▶
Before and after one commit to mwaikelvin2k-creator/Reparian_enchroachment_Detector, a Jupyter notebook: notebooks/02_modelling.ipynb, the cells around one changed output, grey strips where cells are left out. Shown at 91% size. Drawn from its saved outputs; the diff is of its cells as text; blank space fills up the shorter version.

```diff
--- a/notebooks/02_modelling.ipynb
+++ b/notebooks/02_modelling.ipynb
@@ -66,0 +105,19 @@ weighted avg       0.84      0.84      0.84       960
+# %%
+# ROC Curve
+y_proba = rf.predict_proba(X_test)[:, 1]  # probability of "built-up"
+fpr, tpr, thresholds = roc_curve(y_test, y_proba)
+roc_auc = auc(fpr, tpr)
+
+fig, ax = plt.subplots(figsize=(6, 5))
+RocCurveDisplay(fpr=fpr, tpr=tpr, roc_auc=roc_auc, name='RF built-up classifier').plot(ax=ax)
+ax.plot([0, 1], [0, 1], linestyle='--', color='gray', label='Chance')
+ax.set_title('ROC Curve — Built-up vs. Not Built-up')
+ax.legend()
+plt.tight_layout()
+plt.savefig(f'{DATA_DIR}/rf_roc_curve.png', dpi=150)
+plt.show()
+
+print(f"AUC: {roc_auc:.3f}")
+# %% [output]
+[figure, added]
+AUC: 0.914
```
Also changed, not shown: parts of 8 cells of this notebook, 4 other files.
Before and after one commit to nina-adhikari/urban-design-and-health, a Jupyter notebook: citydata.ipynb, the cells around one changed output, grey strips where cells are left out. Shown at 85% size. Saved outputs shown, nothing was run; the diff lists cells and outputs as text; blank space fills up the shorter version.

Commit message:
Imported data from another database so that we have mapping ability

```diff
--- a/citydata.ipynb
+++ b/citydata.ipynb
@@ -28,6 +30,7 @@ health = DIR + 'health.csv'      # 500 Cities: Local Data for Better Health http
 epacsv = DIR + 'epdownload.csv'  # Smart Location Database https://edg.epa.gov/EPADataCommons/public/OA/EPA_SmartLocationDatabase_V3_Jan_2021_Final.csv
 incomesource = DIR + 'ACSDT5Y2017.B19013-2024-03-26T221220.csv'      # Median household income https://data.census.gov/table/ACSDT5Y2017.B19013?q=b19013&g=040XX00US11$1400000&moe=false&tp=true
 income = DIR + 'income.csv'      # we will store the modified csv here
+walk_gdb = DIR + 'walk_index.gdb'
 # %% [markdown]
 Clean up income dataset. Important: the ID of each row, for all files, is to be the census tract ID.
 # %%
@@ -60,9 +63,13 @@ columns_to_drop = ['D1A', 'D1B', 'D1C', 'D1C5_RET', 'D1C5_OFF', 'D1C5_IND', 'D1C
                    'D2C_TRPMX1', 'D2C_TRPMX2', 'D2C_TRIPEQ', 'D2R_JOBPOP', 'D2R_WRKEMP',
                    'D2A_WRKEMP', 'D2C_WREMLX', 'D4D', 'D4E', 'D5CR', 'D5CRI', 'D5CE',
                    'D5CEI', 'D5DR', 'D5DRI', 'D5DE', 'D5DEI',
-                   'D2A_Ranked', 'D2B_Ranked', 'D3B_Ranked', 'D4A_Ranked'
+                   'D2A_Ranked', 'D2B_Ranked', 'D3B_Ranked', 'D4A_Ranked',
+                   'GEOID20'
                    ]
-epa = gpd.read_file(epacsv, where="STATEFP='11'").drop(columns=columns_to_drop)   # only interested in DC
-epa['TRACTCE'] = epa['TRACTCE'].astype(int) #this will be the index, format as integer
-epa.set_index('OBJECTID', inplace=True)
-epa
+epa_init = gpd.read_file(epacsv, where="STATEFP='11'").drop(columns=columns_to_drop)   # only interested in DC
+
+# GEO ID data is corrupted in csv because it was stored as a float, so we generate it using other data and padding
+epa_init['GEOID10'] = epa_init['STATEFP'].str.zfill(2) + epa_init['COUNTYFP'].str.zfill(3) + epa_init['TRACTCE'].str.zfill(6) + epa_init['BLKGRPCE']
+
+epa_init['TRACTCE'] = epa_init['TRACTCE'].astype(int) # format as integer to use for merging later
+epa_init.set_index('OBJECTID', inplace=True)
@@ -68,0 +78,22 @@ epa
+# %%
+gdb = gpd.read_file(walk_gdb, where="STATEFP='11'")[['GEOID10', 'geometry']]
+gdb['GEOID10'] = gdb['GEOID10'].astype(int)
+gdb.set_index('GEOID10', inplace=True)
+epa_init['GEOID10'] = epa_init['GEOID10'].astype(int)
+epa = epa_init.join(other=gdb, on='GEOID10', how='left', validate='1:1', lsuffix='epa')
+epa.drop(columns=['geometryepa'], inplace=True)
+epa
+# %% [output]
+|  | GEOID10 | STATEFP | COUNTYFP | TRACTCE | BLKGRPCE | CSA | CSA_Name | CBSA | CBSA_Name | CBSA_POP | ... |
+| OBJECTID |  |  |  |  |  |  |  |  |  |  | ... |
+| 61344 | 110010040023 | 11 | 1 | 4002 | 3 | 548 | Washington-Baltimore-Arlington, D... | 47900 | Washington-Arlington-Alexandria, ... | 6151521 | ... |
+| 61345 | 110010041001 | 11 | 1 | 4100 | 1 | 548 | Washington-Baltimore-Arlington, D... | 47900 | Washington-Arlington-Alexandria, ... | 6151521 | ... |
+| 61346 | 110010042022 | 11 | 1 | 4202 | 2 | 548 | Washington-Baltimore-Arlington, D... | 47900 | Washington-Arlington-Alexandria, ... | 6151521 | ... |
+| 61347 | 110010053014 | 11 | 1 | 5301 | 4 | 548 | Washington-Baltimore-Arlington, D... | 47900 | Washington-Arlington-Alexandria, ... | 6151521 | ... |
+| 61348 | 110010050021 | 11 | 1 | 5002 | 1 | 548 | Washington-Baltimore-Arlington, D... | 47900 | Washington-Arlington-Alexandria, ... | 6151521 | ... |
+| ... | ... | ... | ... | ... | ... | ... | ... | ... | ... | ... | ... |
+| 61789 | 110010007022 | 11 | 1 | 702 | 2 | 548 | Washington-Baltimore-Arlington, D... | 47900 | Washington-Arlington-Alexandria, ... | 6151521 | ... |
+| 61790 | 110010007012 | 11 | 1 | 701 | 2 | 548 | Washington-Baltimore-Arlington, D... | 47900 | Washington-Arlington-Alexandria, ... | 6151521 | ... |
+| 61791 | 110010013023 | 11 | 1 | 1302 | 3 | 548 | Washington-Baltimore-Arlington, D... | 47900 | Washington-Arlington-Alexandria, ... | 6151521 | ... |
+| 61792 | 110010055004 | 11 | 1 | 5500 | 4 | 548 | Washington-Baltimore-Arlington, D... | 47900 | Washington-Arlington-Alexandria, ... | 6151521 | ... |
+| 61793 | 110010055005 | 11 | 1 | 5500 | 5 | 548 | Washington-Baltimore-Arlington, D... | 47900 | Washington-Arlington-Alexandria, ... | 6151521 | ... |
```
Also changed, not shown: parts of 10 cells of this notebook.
◀
- _WHAT NEEDS TO BE DONE_:
Report the number of lines in the material above that contain "Also". Nothing else is wanted.

- _EXERCISE OUTPUT_:
2